This sometimes reqires to remain consistent, depending on what you are talking about (e. g. hair bands in the bathroom during showering), but once you have got used to it, it actually works quite well.
It is also worth taking a closer look at the various possible explanations for Pica that can be influenced.
Clarify health reasons: If a cat suddenly consumes things that are actually inedible, e. g. cat litter, the first step is to consult a veterinarian to find out the possible health causes.
Improve your cat’s life: The apartment is first of all less attractive than the outside world. Here the cat owner is asked to make sure that no boredom arises.
A secure window, a secured balcony or even an open-air enclosure can provide the cat with new impressions, or new levels can be made accessible to the cat in the apartment (e. g. by building a catwalk).
If the cat lives alone so far, a suitable cat mate would be the first step to remedy the lack of social contacts and boredom. Cats are very social animals and should not live solitary (apart from a few exceptions)!
Please play with your cat. It is advisable, for example, to have the cat work out food or to give the cat the opportunity to use her head during clicker training. Those cats are more satisfied and have less time for other, perhaps undesirable, things.
Cats that start eating or “chewing” unsuitable things as a result of stress (e. g. when the owner is absent) or fear can be treated for these causes. If necessary, it may be worthwhile to consult a specialist.

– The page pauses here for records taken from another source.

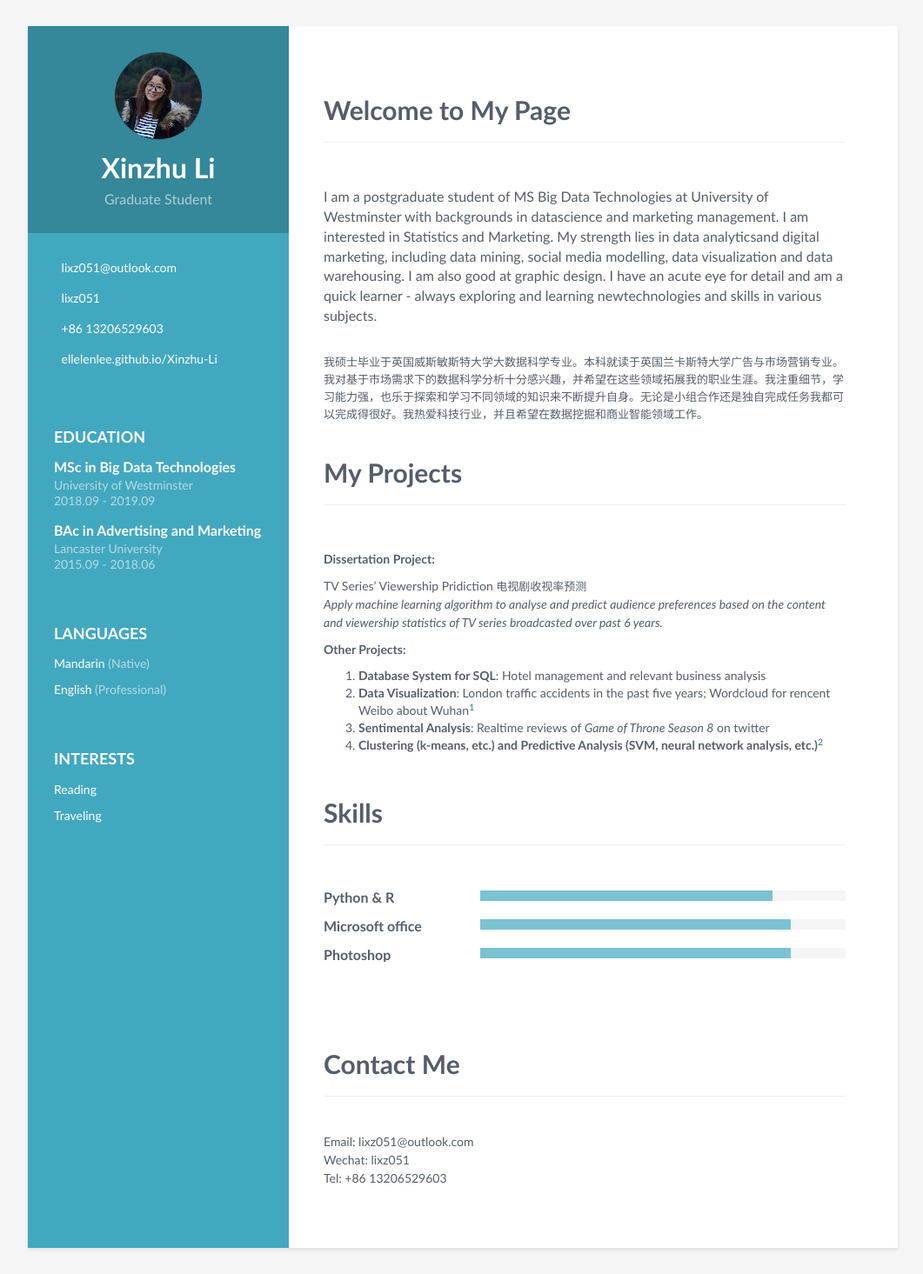
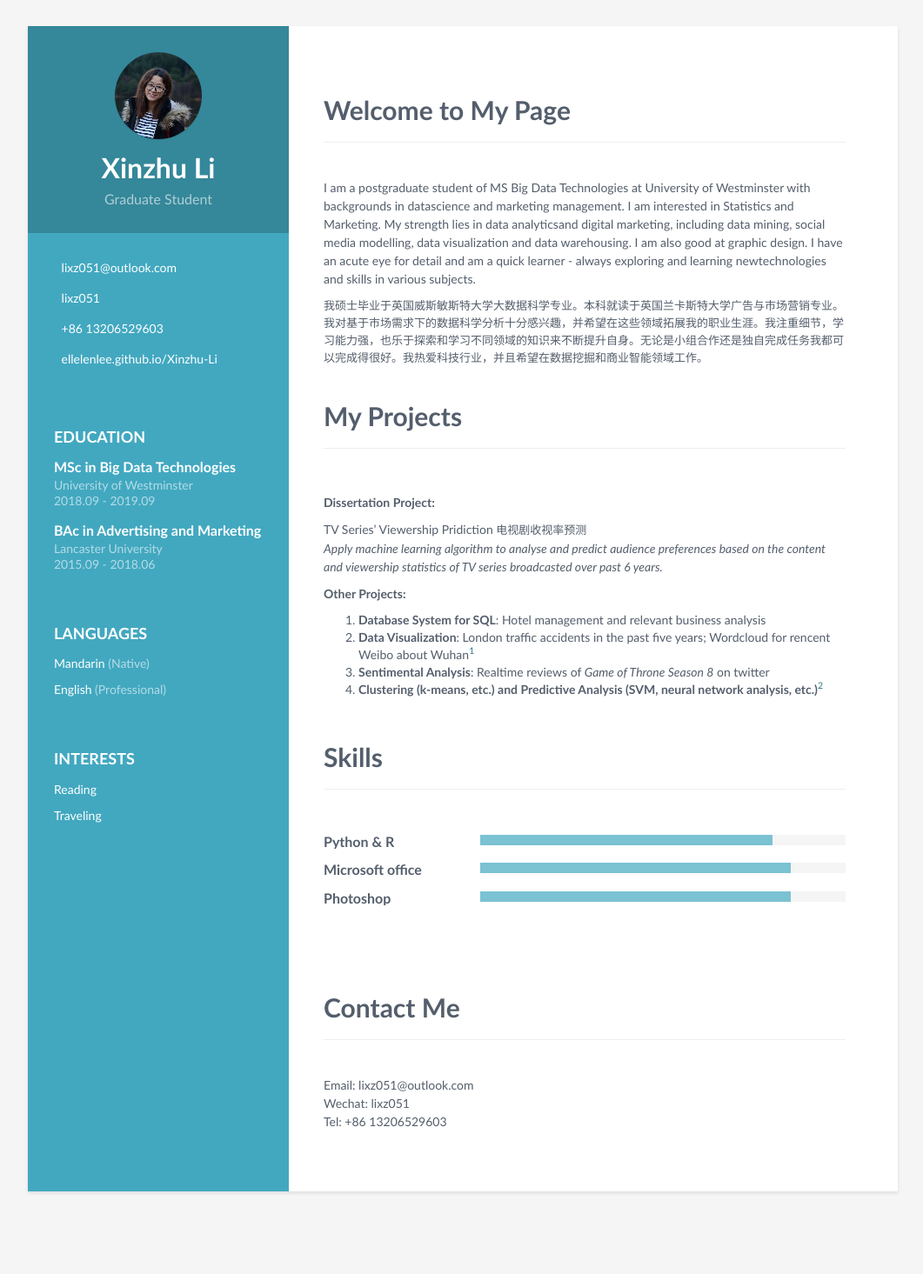
Before and after one commit to ellelenlee/Xinzhu-Li, a Jekyll site: the page built from index.md, in a window 1280 px wide. Shown: the whole page at 87% size, without its empty margins (108-1169 px from the left). Built offline with Jekyll 4.4.1, drawn with Linux system fonts in a browser that asks for light colours; our own code applies the rules of GitHub Pages for plain Markdown files; after the commit the page ends 1400 px from its top, so only the background shows below that.

Commit message:
Update index.md

```diff
--- a/index.md
+++ b/index.md
@@ -2,7 +2,7 @@
 ---
 
 <br/>
-<font size="3">I am a postgraduate student of MS Big Data Technologies at University of Westminster with backgrounds in datascience and marketing management. I am interested in Statistics and Marketing. My strength lies in data analyticsand digital marketing, including data mining, social media modelling, data visualization and data warehousing. I am also good at graphic design. I have an acute eye for detail and am a quick learner - always exploring and learning newtechnologies and skills in various subjects.</font> <br/>
+I am a postgraduate student of MS Big Data Technologies at University of Westminster with backgrounds in datascience and marketing management. I am interested in Statistics and Marketing. My strength lies in data analyticsand digital marketing, including data mining, social media modelling, data visualization and data warehousing. I am also good at graphic design. I have an acute eye for detail and am a quick learner - always exploring and learning newtechnologies and skills in various subjects. <br/>
 
 <font size="2">我硕士毕业于英国威斯敏斯特大学大数据科学专业。本科就读于英国兰卡斯特大学广告与市场营销专业。我对基于市场需求下的数据科学分析十分感兴趣，并希望在这些领域拓展我的职业生涯。我注重细节，学习能力强，也乐于探索和学习不同领域的知识来不断提升自身。无论是小组合作还是独自完成任务我都可以完成得很好。我热爱科技行业，并且希望在数据挖掘和商业智能领域工作。</font>
 
```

Change feeding practices: The cat should be fed as much food as it needs to meet its energy needs. Especially in the case of growing kittens this can be quite a lot of food. It is therefore worth checking whether the current amount of feed is correct or whether it needs to be adjusted if necessary. It can also help to spread the ration over several smaller meals. Experts recommend feeding cats at least 5 times a day.
To get the cat’s teeth to work, larger pieces of raw meat or meaty, cat-friendly bones are suitable if your cat is enthusiastic about it. (Attention: Raw meat alone is not balanced, please inform yourself about the correct raw food, especially if you want to feed more than 20 % meat). Cats also like to chew on objects when changing their teeth, here too, alternatives can help.
Help! My cat ate xxx!
The best preventive measure is not to leave anything lying around that could be dangerous for the cat. If it swallows a foreign body, this can be trouble-free or life-threatening. Depending on the ingestion of foreign bodies, gastrointestinal trauma or even intestinal obstruction may occur.
If your cat has swallowed a foreign body, please consult your veterinarian IN EVERY CASE. Depending on the case, you will be asked to come into the practice or just watch the cat.
(last updated: 19.10.2017)
Also published on Medium.Referenzen:
- J. W. S. Bradshaw, P. F. Neville, D. Sawyer: Factors affecting pica in the domestic cat. 1997. [↩]
- I. Demontigny-Bédard, G. Beauchamp, M. -C. Bélanger, D. Frank: Characterization of pica and chewing behaviors in privately owned cats: a case-control study. 2015. [↩]
- Bamberger M., Houpt KA. Signalment factors, comorbidity, and trends in behaviour diagnoses in cats: 736 cases (1991-2001). 2006 [↩]